Peter Pan & Wendy May Break Disney's Streak of Bad Live-Action Remakes
Green Knight director David Lowery may help Disney find Neverland once again with an imaginative take on Peter Pan.
Second star to the right and straight on 'til morning... The straight-to-Disney+ debut of Disney’s Peter Pan remake is almost upon us.
Disney’s recent photorealistic reboots from its Golden Age, Silver Age, and Renaissance animation eras haven’t inspired much hope. Most have been dimly-lit storyboard-by-storyboard CGI rehashes of their far superior vibrant hand-drawn source material, like Pinocchio, Dumbo, and The Lion King, while others haven’t added anything fresh to their respective fairytales, like Mulan and Beauty and the Beast. Exceptions to the Disney remake curse have been far and few in the past five years, and lifeless trailers for this summer’s Little Mermaid live-action redux haven’t exactly helped to rouse would-be audiences or sway critics.

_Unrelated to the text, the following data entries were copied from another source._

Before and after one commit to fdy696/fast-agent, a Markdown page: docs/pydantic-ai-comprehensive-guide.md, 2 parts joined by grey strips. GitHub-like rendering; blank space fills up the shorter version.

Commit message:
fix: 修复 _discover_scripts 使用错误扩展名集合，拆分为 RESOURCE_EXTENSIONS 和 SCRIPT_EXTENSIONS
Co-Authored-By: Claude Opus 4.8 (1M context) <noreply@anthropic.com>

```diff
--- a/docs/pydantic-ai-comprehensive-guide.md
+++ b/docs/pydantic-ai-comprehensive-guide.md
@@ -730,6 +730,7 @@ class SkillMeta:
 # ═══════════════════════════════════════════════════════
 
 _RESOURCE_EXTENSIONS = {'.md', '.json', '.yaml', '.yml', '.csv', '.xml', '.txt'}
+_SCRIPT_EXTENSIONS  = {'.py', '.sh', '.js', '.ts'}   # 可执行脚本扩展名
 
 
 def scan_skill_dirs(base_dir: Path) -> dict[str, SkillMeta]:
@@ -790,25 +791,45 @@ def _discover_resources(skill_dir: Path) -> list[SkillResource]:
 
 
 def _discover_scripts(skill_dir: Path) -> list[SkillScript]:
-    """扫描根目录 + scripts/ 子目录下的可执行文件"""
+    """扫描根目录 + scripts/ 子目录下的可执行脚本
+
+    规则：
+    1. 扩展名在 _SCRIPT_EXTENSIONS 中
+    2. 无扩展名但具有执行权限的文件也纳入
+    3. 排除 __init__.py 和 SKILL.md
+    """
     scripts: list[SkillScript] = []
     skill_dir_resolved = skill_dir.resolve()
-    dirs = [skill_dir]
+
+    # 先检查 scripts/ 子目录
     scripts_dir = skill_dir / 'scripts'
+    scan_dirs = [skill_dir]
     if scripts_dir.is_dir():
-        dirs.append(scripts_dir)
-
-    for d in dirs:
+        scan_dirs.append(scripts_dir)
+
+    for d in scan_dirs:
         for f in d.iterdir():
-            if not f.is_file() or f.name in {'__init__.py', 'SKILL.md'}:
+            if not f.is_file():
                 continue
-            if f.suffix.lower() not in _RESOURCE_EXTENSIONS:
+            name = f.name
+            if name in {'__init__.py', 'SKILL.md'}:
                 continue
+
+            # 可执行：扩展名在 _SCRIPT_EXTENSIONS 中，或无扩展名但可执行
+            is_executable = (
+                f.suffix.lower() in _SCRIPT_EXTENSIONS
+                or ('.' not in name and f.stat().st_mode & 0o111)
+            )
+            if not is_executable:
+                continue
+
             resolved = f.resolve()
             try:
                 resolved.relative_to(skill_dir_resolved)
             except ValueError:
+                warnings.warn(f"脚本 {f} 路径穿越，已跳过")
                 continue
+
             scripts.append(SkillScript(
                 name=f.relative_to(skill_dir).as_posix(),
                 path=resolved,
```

But a trailer for Peter Pan & Wendy that dropped Tuesday may signal a shift in the tide. Directed by David Lowery, who is best known for directing and scribing the epic medieval fantasy film The Green Knight, this remake finally looks promising. While great movie trailers don’t always equate to great movies, Peter Pan & Wendy offers exciting teases into a diverse cast, a more robust characterization of Wendy (Ever Gabo Anderson) and Tiger Lily (Alyssa Wapanatâhk), and an unrecognizable Jude Law as Captain Hook.
Though the film won’t be screened in theaters, it certainly looks cinematic in the trailer, offering sweeping, detailed views of Neverland, glimmering mermaids, elaborate set designs, and some impressive shots in London. Peter Pan & Wendy’s (seemingly) sepia, earthy-toned aesthetics are reminiscent of Lowery’s The Green Knight, as well as the filmmaker’s first live-action remake for Disney, 2016’s highly underrated and thoroughly enchanting Pete’s Dragon.
Peter Pan & Wendy may be based on Disney’s 1953 animated film Peter Pan and the 1904 play Peter Pan; or, the Boy Who Wouldn’t Group Up by J.M. Barrie, but it does appear that Lowery’s Peter Pan & Wendy screenplay (which he penned along with his Pete’s Dragon co-writer Toby Halbrooks) is taking creative risks with the IP. Sure, iconic scenes like Wendy and her siblings taking a leap of faith with Peter atop Big Ben made the cut, but so too do wholly original scenes showcasing the origins of some of the fairytale’s characters. (Plus, there are girls in The Lost Boys!)
Lowery may bring the movie magic that Disney needs to lift its own self-inflicted remake curse.
Peter Pan & Wendy soars to Disney+ on April 28.